» REQUIRED ACTION: Which lines in the material below contain the word "Bitcoin"? Copy each of them.

» DATA FOR ANALYSIS:
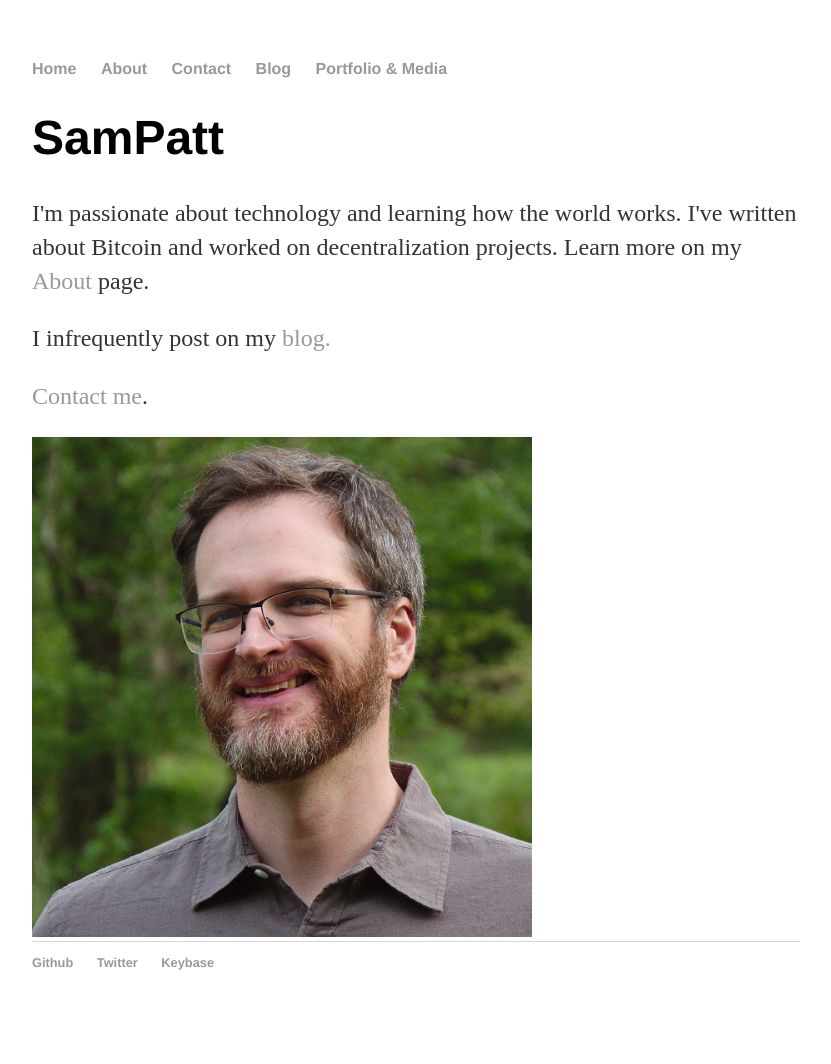
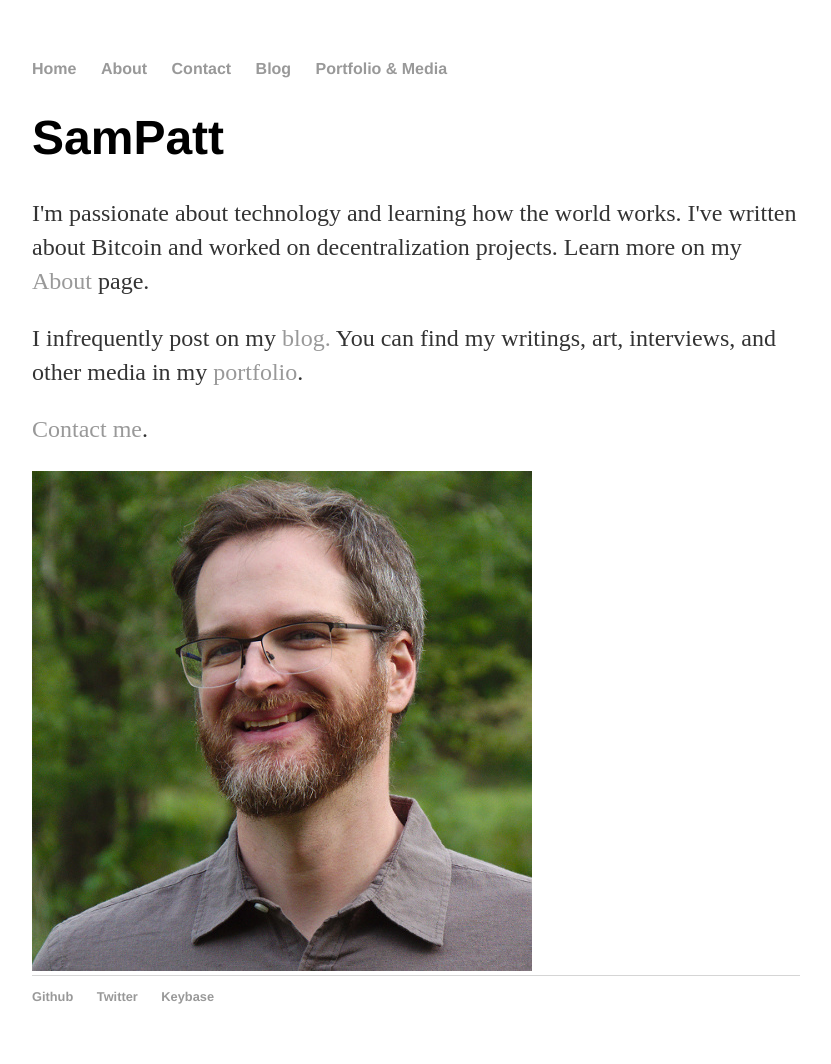
Before and after one commit to SamPatt/sampatt.com, a Jekyll site: the page index.html, which Jekyll copies as it is, in a window 1280 px wide. Shown: the whole page, without its empty margins (224-1055 px from the left). Built offline with Jekyll 4.4.1, drawn with Linux system fonts in a browser that asks for light colours; before the commit the page ends 1030 px from its top, so only the background shows below that.

Commit message:
added links to portfolio on other pages

```diff
--- a/about.html
+++ b/about.html
@@ -19,7 +19,7 @@
     		<div class="blurb">
         		<h1>About</h1>
           <p>I'm Sam.</p>
-		  <p>Back in 2013 I wrote a short book about Bitcoin, and have been an advocate ever since.</p>
+		  <p>Back in 2013 I wrote a short book about Bitcoin, and have been an advocate ever since.</p> I've <a href="/portfolio-media">written</a> and talked about Bitcoin extensively.
 		  <p>I co-founded OB1, a company which lead development of OpenBazaar. OpenBazaar was a decentralized marketplace where people could engage in free trade without needing to ask permission from anyone. The company and project failed in 2020, though the open source code lives on.</p>
 		  <p>I worked in Washington D.C. as a policy analyst, mostly on technology policy. My ideological views are solidly in support of individual rights and freedoms and are unabashedly pro-humanity. Books like "The Rational Optimist" by Matt Ridley, "Englightenment Now" by Steven Pinker, and "Stubborn Attachments" by Tyler Cowen are closest to my thinking.</p>
 		  <p>There are many hobbies I enjoy, such as ham radio, macro photography, writing, and programming. I sometimes blog about them.</p>
--- a/index.html
+++ b/index.html
@@ -19,7 +19,7 @@
     		<div class="blurb">
 				<h1>SamPatt</h1>
 					<p>I'm passionate about technology and learning how the world works. I've written about Bitcoin and worked on decentralization projects. Learn more on my <a href="/about">About</a> page.</p>
-			<p>I infrequently post on my <a href="/blog">blog.</a></p>
+			<p>I infrequently post on my <a href="/blog">blog.</a> You can find my writings, art, interviews, and other media in my <a href="/portfolio-media">portfolio</a>.</p>
 			<p><a href="/contact">Contact me</a>.</p>
 			 <img src="/images/sampatt.jpg" alt="Profile picture" width="500" height="500">
 			</div><!-- /.blurb -->
```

» WRITTEN RESPONSE:
-		  <p>Back in 2013 I wrote a short book about Bitcoin, and have been an advocate ever since.</p>
+		  <p>Back in 2013 I wrote a short book about Bitcoin, and have been an advocate ever since.</p> I've <a href="/portfolio-media">written</a> and talked about Bitcoin extensively.
 					<p>I'm passionate about technology and learning how the world works. I've written about Bitcoin and worked on decentralization projects. Learn more on my <a href="/about">About</a> page.</p>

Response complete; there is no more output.